Start of Data for processing

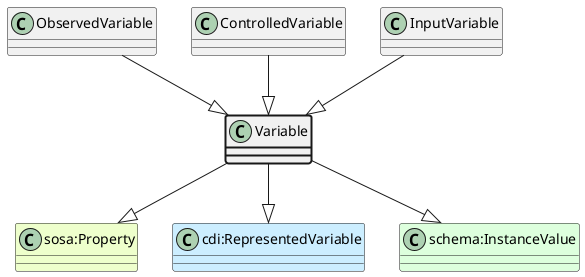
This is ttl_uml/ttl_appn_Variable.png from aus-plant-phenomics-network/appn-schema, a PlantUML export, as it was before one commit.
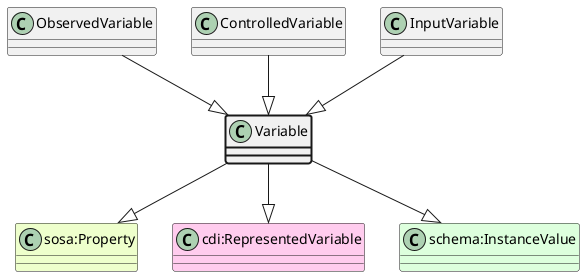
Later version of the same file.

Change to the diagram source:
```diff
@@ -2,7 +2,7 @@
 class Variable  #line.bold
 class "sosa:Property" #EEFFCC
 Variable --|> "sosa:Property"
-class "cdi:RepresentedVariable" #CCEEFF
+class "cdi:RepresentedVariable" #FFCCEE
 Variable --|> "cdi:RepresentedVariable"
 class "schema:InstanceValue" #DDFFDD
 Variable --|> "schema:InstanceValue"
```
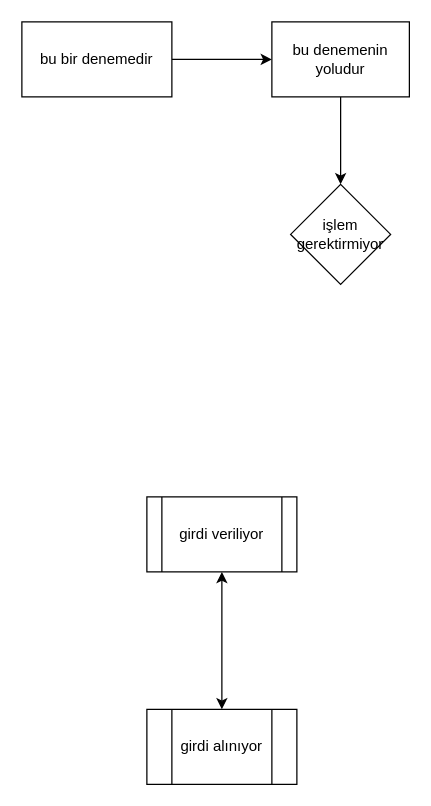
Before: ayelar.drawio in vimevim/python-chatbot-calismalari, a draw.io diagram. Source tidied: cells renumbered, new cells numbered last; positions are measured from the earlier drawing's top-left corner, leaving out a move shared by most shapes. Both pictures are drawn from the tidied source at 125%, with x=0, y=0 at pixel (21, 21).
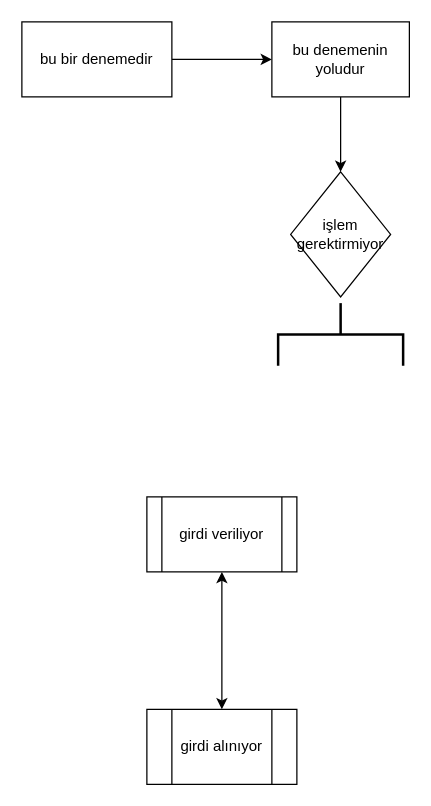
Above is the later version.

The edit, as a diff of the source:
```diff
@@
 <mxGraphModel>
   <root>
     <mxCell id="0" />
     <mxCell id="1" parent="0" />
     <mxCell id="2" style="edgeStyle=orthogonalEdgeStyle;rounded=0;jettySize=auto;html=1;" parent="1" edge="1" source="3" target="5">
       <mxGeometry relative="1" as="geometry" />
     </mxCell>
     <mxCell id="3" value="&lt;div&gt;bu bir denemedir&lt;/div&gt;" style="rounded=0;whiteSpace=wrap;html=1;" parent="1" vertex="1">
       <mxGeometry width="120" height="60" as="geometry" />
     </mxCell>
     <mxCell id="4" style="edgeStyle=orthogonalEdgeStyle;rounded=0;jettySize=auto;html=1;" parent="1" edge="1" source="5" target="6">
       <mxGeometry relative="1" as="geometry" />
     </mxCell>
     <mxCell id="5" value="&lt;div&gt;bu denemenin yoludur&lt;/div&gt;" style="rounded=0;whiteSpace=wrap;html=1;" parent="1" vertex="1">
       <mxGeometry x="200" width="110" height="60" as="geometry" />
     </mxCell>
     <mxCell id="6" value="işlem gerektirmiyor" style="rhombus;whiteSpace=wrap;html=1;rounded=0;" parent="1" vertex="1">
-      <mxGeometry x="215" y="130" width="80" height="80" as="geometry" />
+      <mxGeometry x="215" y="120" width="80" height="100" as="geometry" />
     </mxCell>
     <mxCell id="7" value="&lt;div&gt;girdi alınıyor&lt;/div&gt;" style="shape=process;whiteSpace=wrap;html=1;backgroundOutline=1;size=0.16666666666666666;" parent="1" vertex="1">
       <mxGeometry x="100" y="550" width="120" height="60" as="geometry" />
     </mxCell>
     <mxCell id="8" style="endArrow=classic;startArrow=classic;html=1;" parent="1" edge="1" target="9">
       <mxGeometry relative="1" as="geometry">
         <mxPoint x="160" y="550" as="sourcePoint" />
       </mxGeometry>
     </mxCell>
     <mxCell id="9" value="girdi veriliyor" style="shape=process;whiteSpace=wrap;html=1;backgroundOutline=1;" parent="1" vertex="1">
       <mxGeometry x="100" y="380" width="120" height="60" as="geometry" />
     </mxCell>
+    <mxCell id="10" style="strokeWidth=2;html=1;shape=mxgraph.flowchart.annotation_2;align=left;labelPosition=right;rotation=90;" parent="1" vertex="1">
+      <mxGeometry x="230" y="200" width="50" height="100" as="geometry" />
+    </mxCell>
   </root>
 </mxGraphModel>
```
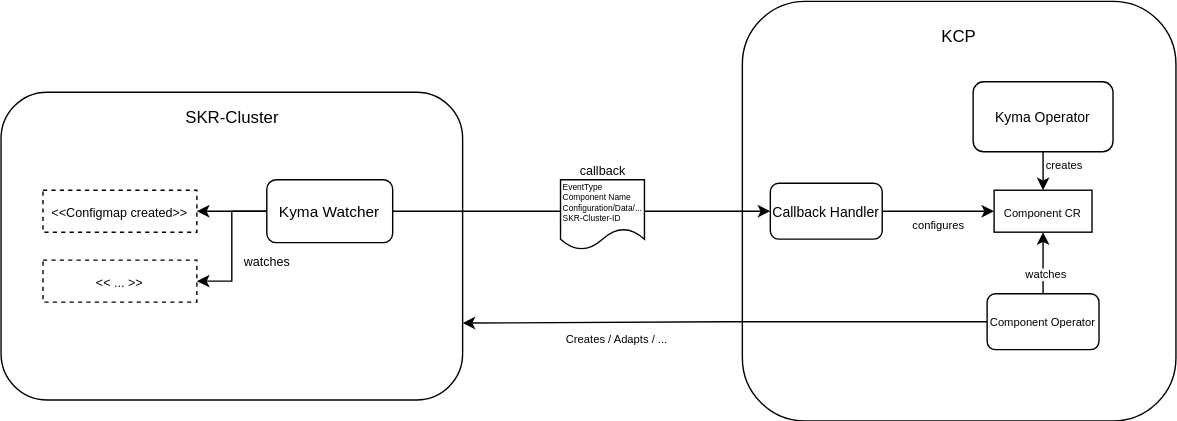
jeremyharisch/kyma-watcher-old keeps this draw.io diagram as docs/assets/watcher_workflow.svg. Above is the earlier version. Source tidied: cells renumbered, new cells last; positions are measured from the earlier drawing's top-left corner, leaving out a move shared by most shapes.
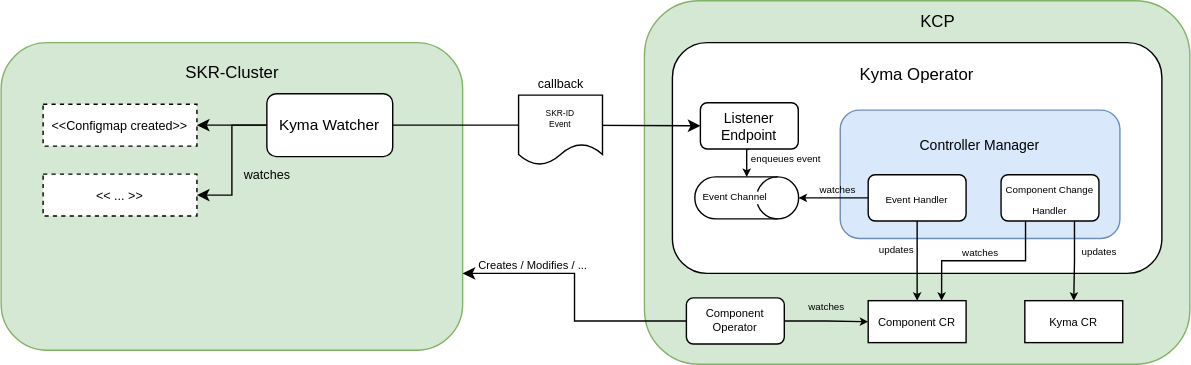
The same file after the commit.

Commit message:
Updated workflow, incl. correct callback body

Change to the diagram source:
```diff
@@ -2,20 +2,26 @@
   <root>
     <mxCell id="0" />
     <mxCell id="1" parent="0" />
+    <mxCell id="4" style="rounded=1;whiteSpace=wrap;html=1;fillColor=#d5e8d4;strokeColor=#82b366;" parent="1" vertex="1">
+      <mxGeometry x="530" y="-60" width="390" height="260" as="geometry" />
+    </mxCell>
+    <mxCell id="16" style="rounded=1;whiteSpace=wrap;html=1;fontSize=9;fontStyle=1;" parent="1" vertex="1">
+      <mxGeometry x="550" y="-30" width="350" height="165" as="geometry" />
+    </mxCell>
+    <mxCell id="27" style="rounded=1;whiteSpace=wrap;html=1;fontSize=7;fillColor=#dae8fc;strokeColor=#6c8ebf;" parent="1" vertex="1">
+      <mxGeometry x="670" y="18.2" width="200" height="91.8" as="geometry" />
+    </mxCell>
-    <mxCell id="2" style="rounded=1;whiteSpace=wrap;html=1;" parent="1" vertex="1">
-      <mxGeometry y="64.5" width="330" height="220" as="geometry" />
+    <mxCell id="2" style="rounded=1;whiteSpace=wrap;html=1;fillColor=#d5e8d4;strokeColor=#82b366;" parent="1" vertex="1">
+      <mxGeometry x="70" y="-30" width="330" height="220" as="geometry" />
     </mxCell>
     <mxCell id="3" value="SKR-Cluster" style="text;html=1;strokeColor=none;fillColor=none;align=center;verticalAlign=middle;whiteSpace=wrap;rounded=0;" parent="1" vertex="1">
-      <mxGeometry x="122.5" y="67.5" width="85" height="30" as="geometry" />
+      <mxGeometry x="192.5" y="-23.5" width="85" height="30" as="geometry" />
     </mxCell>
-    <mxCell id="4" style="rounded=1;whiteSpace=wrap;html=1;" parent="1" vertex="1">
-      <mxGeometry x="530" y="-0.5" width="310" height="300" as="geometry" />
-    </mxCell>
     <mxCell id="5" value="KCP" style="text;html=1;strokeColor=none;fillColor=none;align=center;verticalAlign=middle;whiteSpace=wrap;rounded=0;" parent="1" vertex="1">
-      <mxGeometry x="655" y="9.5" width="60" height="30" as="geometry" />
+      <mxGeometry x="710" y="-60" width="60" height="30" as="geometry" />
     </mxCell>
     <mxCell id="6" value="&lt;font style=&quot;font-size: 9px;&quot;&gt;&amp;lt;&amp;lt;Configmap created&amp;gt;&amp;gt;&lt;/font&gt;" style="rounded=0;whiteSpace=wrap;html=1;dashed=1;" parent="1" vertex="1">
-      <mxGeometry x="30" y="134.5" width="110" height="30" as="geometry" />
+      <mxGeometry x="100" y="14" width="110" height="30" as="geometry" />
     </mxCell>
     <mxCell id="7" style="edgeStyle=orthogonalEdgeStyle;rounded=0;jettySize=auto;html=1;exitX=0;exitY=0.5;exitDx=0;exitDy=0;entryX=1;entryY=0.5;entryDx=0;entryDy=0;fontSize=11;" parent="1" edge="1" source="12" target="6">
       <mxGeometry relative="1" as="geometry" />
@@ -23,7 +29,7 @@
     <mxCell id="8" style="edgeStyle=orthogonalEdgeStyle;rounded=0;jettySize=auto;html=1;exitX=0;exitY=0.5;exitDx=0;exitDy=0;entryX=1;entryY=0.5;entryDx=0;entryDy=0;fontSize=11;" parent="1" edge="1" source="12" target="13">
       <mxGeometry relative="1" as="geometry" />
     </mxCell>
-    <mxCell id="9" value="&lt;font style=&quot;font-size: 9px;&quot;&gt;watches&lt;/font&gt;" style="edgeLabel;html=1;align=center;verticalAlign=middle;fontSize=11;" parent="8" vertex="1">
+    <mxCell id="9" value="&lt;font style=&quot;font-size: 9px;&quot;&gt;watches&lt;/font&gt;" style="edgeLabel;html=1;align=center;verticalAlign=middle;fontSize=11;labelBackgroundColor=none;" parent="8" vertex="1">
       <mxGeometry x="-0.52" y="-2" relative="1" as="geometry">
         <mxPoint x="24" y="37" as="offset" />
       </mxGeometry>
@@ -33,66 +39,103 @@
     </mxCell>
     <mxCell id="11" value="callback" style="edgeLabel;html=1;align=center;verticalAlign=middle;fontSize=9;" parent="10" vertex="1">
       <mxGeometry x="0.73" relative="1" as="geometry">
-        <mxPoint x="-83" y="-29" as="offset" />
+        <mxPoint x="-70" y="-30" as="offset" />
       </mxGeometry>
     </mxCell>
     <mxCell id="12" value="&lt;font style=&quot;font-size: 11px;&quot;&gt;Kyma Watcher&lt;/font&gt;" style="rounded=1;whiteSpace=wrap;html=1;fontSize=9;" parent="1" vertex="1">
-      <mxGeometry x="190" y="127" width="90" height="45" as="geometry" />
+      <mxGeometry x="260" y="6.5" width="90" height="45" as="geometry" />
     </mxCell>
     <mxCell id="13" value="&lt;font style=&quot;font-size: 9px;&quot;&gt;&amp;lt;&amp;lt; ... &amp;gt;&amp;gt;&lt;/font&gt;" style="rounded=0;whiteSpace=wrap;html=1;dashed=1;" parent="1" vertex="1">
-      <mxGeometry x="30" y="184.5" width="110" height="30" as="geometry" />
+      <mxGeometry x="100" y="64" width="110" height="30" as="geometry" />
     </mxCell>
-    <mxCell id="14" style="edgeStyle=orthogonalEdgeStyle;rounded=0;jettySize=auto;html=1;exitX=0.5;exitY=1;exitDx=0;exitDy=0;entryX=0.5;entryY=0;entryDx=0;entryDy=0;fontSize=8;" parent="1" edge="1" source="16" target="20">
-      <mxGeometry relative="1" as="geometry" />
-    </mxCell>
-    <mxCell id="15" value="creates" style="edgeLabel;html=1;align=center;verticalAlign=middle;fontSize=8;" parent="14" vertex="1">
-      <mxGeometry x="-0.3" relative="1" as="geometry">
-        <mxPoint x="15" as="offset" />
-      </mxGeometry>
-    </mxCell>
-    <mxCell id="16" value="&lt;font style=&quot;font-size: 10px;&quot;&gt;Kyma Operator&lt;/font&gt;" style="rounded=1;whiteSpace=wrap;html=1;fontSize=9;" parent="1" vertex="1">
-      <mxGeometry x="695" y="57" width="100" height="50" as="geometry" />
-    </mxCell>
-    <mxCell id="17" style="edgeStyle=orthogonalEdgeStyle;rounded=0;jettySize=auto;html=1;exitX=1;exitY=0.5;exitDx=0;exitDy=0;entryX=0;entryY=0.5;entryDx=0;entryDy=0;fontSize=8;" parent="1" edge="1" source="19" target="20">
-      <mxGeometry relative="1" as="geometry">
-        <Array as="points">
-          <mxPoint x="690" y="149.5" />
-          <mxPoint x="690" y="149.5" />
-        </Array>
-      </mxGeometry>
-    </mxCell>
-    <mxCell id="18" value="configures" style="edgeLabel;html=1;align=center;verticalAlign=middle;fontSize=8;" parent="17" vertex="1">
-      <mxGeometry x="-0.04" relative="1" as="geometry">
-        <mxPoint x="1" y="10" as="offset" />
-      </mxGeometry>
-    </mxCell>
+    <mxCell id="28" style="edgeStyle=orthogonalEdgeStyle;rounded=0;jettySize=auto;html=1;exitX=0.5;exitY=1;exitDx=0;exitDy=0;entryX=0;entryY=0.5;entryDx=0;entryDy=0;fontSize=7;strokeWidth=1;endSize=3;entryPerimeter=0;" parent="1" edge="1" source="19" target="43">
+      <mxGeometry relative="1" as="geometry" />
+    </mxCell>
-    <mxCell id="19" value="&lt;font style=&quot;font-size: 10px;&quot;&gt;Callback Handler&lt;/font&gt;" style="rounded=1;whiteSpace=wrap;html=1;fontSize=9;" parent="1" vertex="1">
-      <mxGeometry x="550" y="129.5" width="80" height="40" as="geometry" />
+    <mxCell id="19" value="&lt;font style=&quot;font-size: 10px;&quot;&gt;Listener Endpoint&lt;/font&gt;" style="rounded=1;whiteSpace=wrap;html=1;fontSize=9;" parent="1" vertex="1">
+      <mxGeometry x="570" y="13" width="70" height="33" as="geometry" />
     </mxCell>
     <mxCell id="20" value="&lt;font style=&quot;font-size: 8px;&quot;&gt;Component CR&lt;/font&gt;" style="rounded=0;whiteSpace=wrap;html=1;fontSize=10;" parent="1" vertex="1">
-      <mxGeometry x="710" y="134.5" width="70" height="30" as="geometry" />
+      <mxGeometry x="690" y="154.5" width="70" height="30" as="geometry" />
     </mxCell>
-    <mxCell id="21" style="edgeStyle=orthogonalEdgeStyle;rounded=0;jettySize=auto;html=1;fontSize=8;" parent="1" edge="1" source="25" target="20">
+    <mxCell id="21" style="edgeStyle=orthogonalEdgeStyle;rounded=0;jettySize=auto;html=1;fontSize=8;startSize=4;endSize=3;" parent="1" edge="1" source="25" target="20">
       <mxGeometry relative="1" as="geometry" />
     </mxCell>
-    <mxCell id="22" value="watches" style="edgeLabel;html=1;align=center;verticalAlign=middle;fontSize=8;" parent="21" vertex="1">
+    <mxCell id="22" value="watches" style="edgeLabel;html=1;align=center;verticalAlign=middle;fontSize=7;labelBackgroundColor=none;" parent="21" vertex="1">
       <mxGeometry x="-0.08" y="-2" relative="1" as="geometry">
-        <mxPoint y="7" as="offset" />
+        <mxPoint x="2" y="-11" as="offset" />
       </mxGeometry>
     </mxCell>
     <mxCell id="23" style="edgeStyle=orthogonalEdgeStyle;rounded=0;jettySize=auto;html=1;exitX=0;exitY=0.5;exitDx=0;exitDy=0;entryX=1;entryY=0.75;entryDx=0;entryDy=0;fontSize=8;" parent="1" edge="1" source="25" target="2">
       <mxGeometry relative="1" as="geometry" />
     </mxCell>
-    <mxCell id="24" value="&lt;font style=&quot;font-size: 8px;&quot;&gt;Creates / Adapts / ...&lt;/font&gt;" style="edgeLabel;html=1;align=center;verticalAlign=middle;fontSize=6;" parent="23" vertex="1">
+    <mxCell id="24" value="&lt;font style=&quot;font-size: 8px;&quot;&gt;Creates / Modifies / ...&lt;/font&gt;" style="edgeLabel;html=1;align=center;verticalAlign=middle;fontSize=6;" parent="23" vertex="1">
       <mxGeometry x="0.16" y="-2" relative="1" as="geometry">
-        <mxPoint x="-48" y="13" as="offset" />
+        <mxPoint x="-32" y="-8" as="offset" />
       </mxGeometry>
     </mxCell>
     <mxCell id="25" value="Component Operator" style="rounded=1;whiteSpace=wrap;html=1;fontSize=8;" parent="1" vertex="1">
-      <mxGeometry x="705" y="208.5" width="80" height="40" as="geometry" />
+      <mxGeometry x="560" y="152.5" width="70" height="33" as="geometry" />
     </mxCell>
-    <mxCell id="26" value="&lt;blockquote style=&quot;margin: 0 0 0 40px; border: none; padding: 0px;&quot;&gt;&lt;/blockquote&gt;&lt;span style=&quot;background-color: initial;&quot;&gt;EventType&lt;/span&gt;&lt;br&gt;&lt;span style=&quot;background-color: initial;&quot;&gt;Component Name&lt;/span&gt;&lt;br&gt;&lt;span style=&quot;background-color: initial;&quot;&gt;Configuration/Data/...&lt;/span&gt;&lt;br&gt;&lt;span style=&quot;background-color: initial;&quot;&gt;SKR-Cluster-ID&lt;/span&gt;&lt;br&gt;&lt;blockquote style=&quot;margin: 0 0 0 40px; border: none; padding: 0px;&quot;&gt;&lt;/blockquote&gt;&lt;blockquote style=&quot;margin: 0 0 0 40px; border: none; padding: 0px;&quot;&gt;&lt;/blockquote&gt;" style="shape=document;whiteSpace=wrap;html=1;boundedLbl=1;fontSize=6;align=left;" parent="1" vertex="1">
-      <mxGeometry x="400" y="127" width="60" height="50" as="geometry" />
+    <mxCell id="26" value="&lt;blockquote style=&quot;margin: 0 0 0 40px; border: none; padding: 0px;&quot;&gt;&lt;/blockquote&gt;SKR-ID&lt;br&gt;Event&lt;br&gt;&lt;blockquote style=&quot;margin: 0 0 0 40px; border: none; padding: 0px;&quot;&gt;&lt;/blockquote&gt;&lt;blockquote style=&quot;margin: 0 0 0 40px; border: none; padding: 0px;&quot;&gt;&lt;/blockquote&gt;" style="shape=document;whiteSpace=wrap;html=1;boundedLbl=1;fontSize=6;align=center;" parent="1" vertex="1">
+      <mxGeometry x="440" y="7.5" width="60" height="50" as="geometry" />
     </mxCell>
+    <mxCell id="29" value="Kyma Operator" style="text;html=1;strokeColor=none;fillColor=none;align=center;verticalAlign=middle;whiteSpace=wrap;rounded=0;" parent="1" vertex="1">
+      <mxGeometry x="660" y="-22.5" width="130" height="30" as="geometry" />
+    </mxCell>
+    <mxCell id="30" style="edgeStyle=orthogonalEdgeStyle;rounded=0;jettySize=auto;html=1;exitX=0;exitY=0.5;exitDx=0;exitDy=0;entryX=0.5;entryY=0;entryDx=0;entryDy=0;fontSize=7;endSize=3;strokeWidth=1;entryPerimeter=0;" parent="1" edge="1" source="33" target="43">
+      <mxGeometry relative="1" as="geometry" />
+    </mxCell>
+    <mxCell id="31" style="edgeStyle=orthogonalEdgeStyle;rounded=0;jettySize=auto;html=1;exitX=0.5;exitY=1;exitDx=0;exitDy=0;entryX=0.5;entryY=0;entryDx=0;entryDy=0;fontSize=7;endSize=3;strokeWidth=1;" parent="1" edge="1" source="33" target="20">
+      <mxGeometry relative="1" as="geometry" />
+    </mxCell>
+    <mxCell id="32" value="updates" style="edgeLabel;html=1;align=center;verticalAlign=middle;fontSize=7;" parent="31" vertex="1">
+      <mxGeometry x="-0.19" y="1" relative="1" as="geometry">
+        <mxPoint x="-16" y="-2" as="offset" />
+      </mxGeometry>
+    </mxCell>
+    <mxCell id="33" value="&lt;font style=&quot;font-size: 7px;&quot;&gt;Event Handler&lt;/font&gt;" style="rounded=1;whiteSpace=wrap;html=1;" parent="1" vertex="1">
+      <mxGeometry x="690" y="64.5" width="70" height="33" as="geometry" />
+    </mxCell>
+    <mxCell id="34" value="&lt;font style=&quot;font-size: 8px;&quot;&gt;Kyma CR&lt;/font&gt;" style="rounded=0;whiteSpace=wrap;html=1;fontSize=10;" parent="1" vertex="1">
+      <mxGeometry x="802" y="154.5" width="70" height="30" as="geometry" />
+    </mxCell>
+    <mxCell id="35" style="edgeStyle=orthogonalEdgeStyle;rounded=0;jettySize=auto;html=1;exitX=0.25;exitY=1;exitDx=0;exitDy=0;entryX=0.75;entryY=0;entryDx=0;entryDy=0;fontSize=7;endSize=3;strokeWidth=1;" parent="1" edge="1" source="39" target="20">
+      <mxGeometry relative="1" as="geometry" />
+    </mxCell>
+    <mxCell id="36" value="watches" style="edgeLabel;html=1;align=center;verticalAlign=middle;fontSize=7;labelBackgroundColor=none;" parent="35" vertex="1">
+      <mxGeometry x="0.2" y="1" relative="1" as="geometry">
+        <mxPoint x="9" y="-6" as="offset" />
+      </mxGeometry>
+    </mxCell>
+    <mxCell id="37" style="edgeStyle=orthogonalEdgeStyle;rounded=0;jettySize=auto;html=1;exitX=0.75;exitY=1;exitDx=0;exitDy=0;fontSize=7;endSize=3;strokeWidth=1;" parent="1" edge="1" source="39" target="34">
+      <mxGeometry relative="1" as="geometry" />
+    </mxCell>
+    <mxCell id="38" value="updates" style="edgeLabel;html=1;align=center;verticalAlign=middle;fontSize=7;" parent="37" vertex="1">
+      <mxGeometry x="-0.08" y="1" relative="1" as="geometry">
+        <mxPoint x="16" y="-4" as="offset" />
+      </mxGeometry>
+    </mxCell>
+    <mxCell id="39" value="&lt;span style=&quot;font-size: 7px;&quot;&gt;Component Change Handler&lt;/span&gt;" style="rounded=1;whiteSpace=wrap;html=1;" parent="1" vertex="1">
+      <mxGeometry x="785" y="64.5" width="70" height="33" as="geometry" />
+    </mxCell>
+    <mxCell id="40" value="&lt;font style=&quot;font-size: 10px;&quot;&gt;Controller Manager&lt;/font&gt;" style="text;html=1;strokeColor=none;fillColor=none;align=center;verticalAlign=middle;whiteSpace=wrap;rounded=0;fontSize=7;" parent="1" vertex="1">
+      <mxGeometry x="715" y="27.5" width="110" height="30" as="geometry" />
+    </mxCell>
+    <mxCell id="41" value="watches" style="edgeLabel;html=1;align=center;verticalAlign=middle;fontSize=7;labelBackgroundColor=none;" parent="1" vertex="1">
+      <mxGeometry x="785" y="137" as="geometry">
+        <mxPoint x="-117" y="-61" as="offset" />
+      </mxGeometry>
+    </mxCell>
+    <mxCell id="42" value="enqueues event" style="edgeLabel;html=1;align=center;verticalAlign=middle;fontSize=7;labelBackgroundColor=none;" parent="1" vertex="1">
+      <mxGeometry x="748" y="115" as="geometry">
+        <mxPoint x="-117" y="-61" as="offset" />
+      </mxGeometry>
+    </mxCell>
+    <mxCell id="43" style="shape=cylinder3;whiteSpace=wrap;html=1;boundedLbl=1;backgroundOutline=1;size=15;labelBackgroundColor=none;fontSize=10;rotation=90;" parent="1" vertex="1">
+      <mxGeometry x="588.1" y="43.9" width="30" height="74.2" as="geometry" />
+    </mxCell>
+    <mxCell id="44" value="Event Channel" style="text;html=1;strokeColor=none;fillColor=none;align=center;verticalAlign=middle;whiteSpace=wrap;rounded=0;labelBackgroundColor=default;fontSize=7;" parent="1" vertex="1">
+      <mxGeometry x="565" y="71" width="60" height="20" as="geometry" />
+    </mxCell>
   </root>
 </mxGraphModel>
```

End of Data for processing

*Your instructions*
Which lines in the records above contain the word "strokeColor"? Return each of them.

*Written solution*
+    <mxCell id="4" style="rounded=1;whiteSpace=wrap;html=1;fillColor=#d5e8d4;strokeColor=#82b366;" parent="1" vertex="1">
+    <mxCell id="27" style="rounded=1;whiteSpace=wrap;html=1;fontSize=7;fillColor=#dae8fc;strokeColor=#6c8ebf;" parent="1" vertex="1">
+    <mxCell id="2" style="rounded=1;whiteSpace=wrap;html=1;fillColor=#d5e8d4;strokeColor=#82b366;" parent="1" vertex="1">
     <mxCell id="3" value="SKR-Cluster" style="text;html=1;strokeColor=none;fillColor=none;align=center;verticalAlign=middle;whiteSpace=wrap;rounded=0;" parent="1" vertex="1">
     <mxCell id="5" value="KCP" style="text;html=1;strokeColor=none;fillColor=none;align=center;verticalAlign=middle;whiteSpace=wrap;rounded=0;" parent="1" vertex="1">
+    <mxCell id="29" value="Kyma Operator" style="text;html=1;strokeColor=none;fillColor=none;align=center;verticalAlign=middle;whiteSpace=wrap;rounded=0;" parent="1" vertex="1">
+    <mxCell id="40" value="&lt;font style=&quot;font-size: 10px;&quot;&gt;Controller Manager&lt;/font&gt;" style="text;html=1;strokeColor=none;fillColor=none;align=center;verticalAlign=middle;whiteSpace=wrap;rounded=0;fontSize=7;" parent="1" vertex="1">
+    <mxCell id="44" value="Event Channel" style="text;html=1;strokeColor=none;fillColor=none;align=center;verticalAlign=middle;whiteSpace=wrap;rounded=0;labelBackgroundColor=default;fontSize=7;" parent="1" vertex="1">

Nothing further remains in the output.